Repeat all entries exactly.

-- Records for this exercise follows --

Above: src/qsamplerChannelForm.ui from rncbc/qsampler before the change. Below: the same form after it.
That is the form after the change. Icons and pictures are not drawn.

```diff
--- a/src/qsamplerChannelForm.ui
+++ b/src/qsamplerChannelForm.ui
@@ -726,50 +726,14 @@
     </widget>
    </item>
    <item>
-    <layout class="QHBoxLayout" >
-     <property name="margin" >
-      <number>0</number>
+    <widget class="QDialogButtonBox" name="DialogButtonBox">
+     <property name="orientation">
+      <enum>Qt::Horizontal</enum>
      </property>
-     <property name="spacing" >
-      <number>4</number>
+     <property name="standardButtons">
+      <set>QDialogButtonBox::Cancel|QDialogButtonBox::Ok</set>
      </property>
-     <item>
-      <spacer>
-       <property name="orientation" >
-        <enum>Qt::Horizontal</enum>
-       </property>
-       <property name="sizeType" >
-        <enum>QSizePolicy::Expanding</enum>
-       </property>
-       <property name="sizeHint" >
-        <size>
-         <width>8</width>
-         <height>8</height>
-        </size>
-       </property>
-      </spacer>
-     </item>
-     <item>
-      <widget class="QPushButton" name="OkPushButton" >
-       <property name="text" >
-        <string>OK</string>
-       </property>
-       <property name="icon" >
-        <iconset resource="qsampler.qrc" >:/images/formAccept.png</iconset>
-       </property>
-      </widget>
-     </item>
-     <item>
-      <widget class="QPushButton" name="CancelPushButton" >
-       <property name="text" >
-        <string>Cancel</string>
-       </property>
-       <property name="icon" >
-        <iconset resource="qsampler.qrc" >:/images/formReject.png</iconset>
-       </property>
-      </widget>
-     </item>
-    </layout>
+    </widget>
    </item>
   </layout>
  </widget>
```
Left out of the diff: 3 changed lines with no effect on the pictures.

-- Records for this exercise concluded --

**Written solution**
Above: src/qsamplerChannelForm.ui from rncbc/qsampler before the change. Below: the same form after it.
That is the form after the change. Icons and pictures are not drawn.

```diff
--- a/src/qsamplerChannelForm.ui
+++ b/src/qsamplerChannelForm.ui
@@ -726,50 +726,14 @@
     </widget>
    </item>
    <item>
-    <layout class="QHBoxLayout" >
-     <property name="margin" >
-      <number>0</number>
+    <widget class="QDialogButtonBox" name="DialogButtonBox">
+     <property name="orientation">
+      <enum>Qt::Horizontal</enum>
      </property>
-     <property name="spacing" >
-      <number>4</number>
+     <property name="standardButtons">
+      <set>QDialogButtonBox::Cancel|QDialogButtonBox::Ok</set>
      </property>
-     <item>
-      <spacer>
-       <property name="orientation" >
-        <enum>Qt::Horizontal</enum>
-       </property>
-       <property name="sizeType" >
-        <enum>QSizePolicy::Expanding</enum>
-       </property>
-       <property name="sizeHint" >
-        <size>
-         <width>8</width>
-         <height>8</height>
-        </size>
-       </property>
-      </spacer>
-     </item>
-     <item>
-      <widget class="QPushButton" name="OkPushButton" >
-       <property name="text" >
-        <string>OK</string>
-       </property>
-       <property name="icon" >
-        <iconset resource="qsampler.qrc" >:/images/formAccept.png</iconset>
-       </property>
-      </widget>
-     </item>
-     <item>
-      <widget class="QPushButton" name="CancelPushButton" >
-       <property name="text" >
-        <string>Cancel</string>
-       </property>
-       <property name="icon" >
-        <iconset resource="qsampler.qrc" >:/images/formReject.png</iconset>
-       </property>
-      </widget>
-     </item>
-    </layout>
+    </widget>
    </item>
   </layout>
  </widget>
```
Left out of the diff: 3 changed lines with no effect on the pictures.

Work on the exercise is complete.